What might be the challenges for you personally and what steps can you take to prepare yourself? Self-alignment Not How does this align with me? but How will I have to align with this? Activity: reflection
Graduate attribute – knowledge creation an understanding of how knowledge is created in a discipline, and how students need to engage with this, e.g. through discussion and research
Example 2: lecture on mathematical models A model often starts as a kind of metaphor or analogy to represent a system in the real world.... business students are familiar with metaphors like stock market crashes, credit crunch and price squeeze..... Metaphors and analogies link new ideas to familiar ones that we all know.
Example 2: lecture on mathematical models A mathematical model is a description of a system using a set of variables together with the equations or functions that relate the variables. The variables can include a range of values, for example measurements such as height, numbers, time values.
Activity: analysis The lecturer thinks that business students are likely to know the metaphors stock market crashes, credit crunch and price squeeze. Do these metaphors refer to positive or negative events? Think of examples of how the exponential growth in computer memory has impacted on products that we buy today compared with products ten or twenty years ago.

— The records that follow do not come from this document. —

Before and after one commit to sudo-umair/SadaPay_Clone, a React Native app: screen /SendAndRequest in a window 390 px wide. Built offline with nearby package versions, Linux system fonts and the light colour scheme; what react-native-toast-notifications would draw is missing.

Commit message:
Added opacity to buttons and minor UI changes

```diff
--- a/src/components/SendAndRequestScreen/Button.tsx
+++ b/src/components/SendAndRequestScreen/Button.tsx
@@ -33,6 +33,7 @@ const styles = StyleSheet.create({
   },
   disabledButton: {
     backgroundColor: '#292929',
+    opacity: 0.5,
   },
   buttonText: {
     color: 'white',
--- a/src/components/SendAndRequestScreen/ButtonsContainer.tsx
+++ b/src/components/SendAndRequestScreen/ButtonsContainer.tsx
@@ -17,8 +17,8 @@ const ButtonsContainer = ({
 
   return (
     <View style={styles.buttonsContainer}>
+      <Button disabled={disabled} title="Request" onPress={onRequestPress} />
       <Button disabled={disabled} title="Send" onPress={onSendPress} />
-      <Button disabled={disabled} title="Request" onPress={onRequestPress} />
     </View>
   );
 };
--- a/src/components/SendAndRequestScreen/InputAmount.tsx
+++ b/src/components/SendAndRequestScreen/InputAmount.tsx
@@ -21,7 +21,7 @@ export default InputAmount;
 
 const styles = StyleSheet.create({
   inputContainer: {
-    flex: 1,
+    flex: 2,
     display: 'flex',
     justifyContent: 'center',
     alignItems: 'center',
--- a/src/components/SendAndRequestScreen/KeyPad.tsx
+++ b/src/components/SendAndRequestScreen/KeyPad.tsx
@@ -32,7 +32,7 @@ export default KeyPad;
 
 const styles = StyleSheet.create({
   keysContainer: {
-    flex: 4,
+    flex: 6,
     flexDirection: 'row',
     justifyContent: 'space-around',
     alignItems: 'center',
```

Activity: reflection and alignment Do researchers measure anything in your subject discipline? Give examples of these key variables.

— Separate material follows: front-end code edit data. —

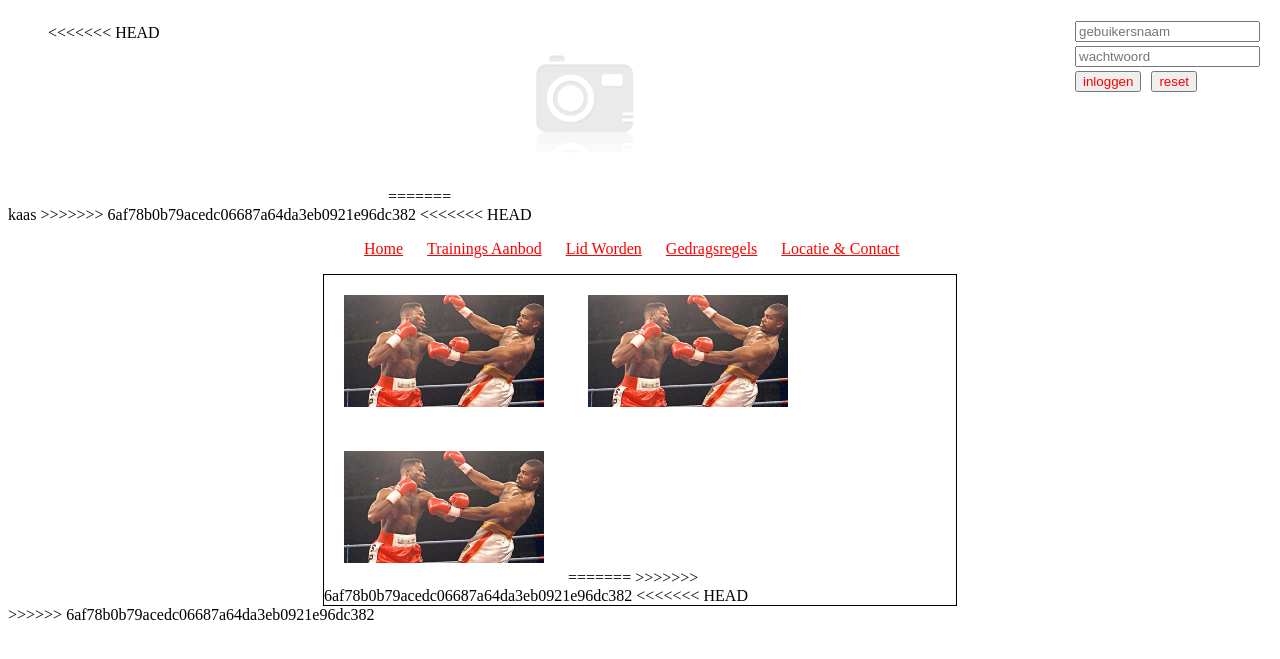
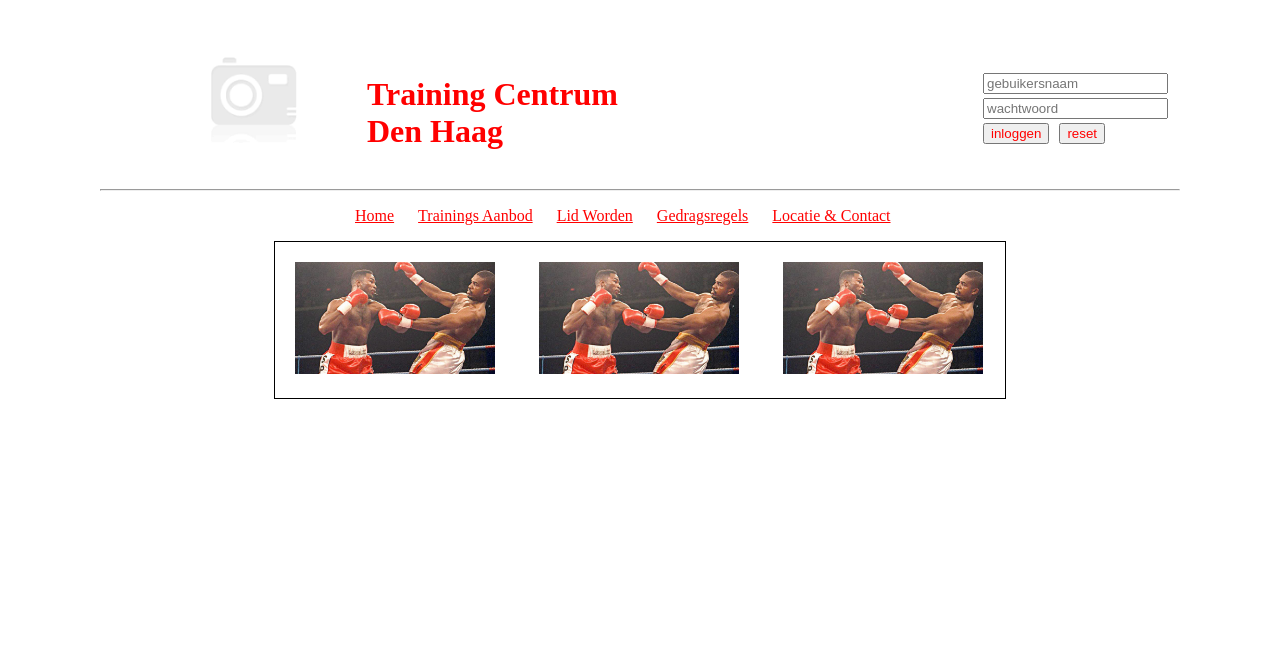
Before and after one commit to alexandereijgermans/trainingfactory, a PHP site: page /nl/mondriaan/ict/ao/trainingfactory/view/tpls/bezoeker/default.php in a window 1280 px wide. Shown: the top 659 px of the page. Run offline with PHP 8.4, Linux system fonts and the light colour scheme.

Commit message:
small fixes

```diff
--- a/css/bezoeker.css
+++ b/css/bezoeker.css
@@ -1,6 +1,48 @@
+body {
+    width: 1080px;
+    margin: auto;
+}
+
+/*header*/
+figure{
+    width: 700px;
+    float: left;
+    display: inline;
+    margin-bottom: -5px;
+}
+
+figure h1 {
+    margin-top: 60px;
+    float: left;
+    color: red;
+}
+
+figure img {
+    float: left;
+    height: 170px;
+}
+
+.inlogFrom {
+    width: 200px;
+    float: right;
+    margin-top: 70px;
+}
+
+.btn {
+    color: red;
+    margin-right: 10px;
+}
+
+.clearfix {
+    content: "";
+    clear: both;
+    display: table;
+}
+
+/*menu*/
 nav{
     margin: auto;
-    width: 50%;
+    width: 650px;
 }
 li{
     display: inline;
@@ -20,21 +62,5 @@ a{
 .menupicborder{
     border: 1px solid black;
     margin: auto;
-    width: 50%;
+    width: 730px;
 }
-
-figure{
-    width: 300px;
-    float: left;
-}
-
-.inlogFrom {
-    width: 200px;
-    float: right;
-    margin-top: 10px;
-}
-
-.btn {
-    color: red;
-    margin-right: 10px;
-}
--- a/nl/mondriaan/ict/ao/trainingfactory/view/tpls/bezoeker/include/footer.php
+++ b/nl/mondriaan/ict/ao/trainingfactory/view/tpls/bezoeker/include/footer.php
@@ -1,8 +1,6 @@
-<<<<<<< HEAD
 
     </section
-=======
->>>>>>> 6af78b0b79acedc06687a64da3eb0921e96dc382
+
         <footer>
 
         </footer>
--- a/nl/mondriaan/ict/ao/trainingfactory/view/tpls/bezoeker/include/header.php
+++ b/nl/mondriaan/ict/ao/trainingfactory/view/tpls/bezoeker/include/header.php
@@ -9,16 +9,8 @@
     <body>
         <header>
             <figure>
-<<<<<<< HEAD
-
-            </figure>
-            <div>
-
-            </div>
-        </header>
-        <section>
-=======
                 <img src="img/logo.png" alt="logo">
+                <h1> Training Centrum <br> Den Haag</h1>
             </figure>
             <form class="inlogFrom" method="post" autocomplete="off">
                     <table>
@@ -40,6 +32,5 @@
                     </table>
                 </form>
         </header>
-        <section>
-            kaas
->>>>>>> 6af78b0b79acedc06687a64da3eb0921e96dc382
+        <div class="clearfix"></div>
+        <hr>
--- a/nl/mondriaan/ict/ao/trainingfactory/view/tpls/bezoeker/include/menu.php
+++ b/nl/mondriaan/ict/ao/trainingfactory/view/tpls/bezoeker/include/menu.php
@@ -1,4 +1,4 @@
-<<<<<<< HEAD
+
 <nav>
     <ul>
         <li>
@@ -22,6 +22,3 @@
     <img class="menupic" src="img/default.jpg"/>
     <img class="menupic" src="img/default.jpg"/>
     <img class="menupic" src="img/default.jpg"/>
-=======
-
->>>>>>> 6af78b0b79acedc06687a64da3eb0921e96dc382
```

Graduate attribute - evaluation an ability to evaluate critically the quality and impact of their own and others work
Example 3: a university tutorial Guy has worked hard on a draft text for his assignment about the co-operative movement. He e-mails the draft to Dr Malik for feedback at his next tutorial.
Activity: analysis and alignment What made Guy worried about the title he chose? How did Dr Malik respond to this – positively or negatively? Did this surprise you?
Conclusion Aim: to show how materials to prepare students for academic study can go beyond language and skills to engage with scholarship and graduate attributes can be taught on a pre-sessional –by inserting the target context into the materials –by shaping tasks in particular ways no change to the language and skills syllabus just a different orientation to questioning and reflection
References Alexander, O., Argent, S. And Spencer, J. (2008) EAP Essentials: a teachers guide to principles and practice. Reading: Garnet Education. Argent, S. and Alexander, O. (2010) Access EAP: Foundations. Reading: Garnet Education. Barrie, S (2004) A research-based approach to generic graduate attributes policy. Higher Education Research and Development, 23/3 pp 262–275. Barrie, S.C. (2006) Understanding what we mean by the generic attributes of graduates. Higher Education, 51, pp 215–241 Laurillard, D. 2nd ed. (2002) Rethinking University Teaching: a framework for the effective use of learning technologies. London: Routledge Falmer. Nicol, D. The foundation for graduate attributes: developing self-regulation through self and peer-assessment. QAA Enhancement themes 2010. Accessed 24.03.11 from http://www.enhancementthemes.ac.uk/documents/G21C/Assessment_150910.pdf